Temporal Behavior Trees: Robustness and Segmentation

Sebastian Schirmer, Jasdeep Singh, Emily Jensen, Johann Dauer, Bernd Finkbeiner, Sriram Sankaranarayanan

This paper presents temporal behavior trees (TBT), a specification formalism inspired by behavior trees that are commonly used to program robotic applications. We then introduce the concept of trace segmentation, wherein given a TBT specification and a trace, we split the trace optimally into sub-traces that are associated with various portions of the TBT specification. Segmentation of a trace then serves to explain precisely how a trace satisfies or violates a specification, and which portions of a specification are actually violated. We introduce the syntax and semantics of TBT and compare their expressiveness in relation to temporal logic. Next, we define robustness semantics for TBT specification with respect to a trace. Rather than a Boolean interpretation, the robustness provides a real-valued numerical outcome that quantifies how close or far away a trace is from satisfying or violating a TBT specification. We show that computing the robustness of a trace also segments it into subtraces.Finally, we provide efficient approximations for computing robustness and segmentation for long traces with guarantees on the result. We demonstrate how segmentations are useful through applications such as understanding how novice users pilot an aerial vehicle through a sequence of waypoints in desktop experiments and the offline monitoring of automated lander for a drone on a ship. Our case studies demonstrate how TBT specification and segmentation can be used to understand and interpret complex behaviors of humans and automation in cyber-physical systems.
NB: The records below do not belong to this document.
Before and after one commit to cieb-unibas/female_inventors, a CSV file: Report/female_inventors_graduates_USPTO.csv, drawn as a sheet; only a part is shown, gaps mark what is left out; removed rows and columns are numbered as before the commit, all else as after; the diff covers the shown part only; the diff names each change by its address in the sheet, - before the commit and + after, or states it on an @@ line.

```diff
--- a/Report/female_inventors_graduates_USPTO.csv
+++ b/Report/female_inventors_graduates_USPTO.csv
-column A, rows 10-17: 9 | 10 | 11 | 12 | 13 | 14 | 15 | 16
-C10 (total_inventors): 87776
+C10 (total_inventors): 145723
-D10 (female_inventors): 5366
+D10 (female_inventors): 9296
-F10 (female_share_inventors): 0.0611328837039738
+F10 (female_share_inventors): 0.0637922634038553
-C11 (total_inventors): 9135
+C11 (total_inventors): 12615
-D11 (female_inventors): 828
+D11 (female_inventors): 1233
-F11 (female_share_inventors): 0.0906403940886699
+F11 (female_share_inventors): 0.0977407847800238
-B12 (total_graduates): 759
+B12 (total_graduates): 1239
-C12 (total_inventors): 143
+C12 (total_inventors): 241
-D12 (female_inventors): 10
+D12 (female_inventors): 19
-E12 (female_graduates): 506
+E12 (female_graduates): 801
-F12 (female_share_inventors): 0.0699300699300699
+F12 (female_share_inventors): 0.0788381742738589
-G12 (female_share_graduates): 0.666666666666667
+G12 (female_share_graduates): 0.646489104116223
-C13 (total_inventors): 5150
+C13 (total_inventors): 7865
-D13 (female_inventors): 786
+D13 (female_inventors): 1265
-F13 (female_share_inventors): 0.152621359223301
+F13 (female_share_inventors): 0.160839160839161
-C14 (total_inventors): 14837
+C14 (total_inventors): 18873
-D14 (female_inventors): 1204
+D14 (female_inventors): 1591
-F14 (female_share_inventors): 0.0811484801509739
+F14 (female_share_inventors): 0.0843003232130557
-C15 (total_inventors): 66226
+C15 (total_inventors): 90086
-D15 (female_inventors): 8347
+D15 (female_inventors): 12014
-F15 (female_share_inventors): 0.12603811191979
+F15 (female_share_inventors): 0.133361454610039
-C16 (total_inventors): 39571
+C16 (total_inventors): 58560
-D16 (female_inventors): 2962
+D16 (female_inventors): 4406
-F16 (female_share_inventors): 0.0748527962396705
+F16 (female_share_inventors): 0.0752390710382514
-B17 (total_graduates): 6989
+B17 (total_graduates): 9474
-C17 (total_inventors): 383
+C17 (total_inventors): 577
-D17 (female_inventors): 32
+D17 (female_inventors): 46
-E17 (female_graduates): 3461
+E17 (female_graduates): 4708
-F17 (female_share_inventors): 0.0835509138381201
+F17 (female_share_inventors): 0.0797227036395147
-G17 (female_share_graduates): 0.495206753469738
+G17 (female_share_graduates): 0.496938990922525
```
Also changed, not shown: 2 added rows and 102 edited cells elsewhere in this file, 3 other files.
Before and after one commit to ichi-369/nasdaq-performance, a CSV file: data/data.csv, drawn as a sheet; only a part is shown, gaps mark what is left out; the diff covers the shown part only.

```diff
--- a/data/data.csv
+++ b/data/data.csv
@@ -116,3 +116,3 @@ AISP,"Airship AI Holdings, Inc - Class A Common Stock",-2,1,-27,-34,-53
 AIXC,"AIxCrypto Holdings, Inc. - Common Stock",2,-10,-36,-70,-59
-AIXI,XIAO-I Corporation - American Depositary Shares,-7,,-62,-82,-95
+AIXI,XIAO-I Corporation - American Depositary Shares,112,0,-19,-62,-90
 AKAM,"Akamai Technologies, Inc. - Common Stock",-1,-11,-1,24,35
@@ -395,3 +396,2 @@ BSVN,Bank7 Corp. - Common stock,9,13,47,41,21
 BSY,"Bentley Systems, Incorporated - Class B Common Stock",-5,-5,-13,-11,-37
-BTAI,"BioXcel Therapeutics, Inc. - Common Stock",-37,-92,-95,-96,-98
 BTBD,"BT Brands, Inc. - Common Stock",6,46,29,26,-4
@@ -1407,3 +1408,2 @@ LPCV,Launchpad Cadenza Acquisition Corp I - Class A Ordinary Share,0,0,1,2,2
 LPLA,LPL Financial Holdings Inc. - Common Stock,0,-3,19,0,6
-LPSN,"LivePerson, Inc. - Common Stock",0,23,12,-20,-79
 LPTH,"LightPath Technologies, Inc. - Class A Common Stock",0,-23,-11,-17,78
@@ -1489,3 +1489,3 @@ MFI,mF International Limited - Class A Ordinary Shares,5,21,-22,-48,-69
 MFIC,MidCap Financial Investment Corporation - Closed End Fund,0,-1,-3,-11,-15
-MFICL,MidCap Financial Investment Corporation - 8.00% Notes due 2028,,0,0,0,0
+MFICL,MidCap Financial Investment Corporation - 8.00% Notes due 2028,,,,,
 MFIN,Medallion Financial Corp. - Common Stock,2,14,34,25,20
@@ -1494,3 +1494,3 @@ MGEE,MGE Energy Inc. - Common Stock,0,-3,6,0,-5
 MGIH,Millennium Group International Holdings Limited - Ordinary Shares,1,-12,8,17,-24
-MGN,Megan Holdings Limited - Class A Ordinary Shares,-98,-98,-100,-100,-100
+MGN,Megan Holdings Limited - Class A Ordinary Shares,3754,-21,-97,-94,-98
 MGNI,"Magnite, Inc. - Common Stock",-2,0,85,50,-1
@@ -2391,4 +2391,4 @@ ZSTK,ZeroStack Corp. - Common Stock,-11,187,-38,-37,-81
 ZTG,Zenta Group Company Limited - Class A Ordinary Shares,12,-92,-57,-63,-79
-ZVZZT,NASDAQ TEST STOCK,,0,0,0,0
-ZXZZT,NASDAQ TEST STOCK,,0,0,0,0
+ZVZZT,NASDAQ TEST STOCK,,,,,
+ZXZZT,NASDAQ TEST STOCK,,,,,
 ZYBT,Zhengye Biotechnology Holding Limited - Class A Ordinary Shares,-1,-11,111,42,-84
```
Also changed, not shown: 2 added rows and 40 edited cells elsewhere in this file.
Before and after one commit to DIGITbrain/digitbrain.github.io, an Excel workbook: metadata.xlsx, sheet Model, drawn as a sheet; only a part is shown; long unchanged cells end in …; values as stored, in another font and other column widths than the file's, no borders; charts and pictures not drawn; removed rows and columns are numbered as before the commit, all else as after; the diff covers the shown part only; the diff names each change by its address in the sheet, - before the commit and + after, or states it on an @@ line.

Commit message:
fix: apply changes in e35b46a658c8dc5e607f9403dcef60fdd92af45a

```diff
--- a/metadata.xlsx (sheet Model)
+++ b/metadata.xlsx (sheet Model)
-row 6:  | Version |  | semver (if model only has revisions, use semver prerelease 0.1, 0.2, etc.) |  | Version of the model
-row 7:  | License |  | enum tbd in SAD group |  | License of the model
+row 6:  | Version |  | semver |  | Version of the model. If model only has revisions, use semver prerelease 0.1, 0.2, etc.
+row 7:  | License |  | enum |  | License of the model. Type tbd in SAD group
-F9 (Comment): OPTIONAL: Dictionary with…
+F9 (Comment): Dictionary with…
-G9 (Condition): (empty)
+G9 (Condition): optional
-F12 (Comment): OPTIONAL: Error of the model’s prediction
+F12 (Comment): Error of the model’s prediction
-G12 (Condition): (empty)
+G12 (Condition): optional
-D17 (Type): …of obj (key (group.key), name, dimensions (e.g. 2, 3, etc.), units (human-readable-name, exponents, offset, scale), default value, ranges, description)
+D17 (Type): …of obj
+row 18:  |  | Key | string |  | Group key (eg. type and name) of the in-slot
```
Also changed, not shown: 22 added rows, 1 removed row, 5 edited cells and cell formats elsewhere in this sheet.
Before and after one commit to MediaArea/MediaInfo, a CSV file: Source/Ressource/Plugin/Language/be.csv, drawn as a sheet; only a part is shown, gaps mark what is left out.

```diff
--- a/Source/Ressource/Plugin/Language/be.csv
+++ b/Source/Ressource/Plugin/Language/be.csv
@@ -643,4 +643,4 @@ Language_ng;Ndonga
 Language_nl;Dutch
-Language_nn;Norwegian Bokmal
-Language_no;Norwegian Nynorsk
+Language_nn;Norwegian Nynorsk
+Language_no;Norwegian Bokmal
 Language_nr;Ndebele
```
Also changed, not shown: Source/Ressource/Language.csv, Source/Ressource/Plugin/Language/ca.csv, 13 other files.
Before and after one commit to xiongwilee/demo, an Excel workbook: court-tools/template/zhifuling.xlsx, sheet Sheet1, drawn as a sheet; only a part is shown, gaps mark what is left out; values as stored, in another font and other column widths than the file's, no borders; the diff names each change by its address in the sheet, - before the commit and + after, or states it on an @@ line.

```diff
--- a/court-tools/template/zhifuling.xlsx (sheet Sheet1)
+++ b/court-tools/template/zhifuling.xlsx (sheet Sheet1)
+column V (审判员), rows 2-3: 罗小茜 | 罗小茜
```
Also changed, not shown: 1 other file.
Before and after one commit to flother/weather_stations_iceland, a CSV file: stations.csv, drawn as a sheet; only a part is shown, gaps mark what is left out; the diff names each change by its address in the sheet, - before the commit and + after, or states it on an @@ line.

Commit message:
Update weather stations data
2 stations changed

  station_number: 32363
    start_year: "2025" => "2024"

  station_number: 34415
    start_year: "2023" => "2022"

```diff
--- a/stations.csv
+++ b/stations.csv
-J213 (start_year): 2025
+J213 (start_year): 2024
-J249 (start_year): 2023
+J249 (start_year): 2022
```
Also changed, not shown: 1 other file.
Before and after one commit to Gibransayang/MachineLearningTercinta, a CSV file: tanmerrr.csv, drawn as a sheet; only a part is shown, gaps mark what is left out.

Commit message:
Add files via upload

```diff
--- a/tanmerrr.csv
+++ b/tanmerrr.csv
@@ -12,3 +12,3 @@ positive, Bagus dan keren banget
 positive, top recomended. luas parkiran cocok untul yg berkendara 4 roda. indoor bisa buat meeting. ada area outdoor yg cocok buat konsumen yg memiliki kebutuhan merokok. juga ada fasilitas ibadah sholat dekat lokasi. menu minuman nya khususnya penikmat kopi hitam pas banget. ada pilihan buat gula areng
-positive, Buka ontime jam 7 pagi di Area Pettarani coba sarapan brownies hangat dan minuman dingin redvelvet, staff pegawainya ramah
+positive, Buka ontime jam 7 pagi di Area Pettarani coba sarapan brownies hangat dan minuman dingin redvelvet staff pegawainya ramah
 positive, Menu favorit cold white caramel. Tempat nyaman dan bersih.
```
27th ACM International Conference on Hybrid Systems: Computation and Control (HSCC 2024).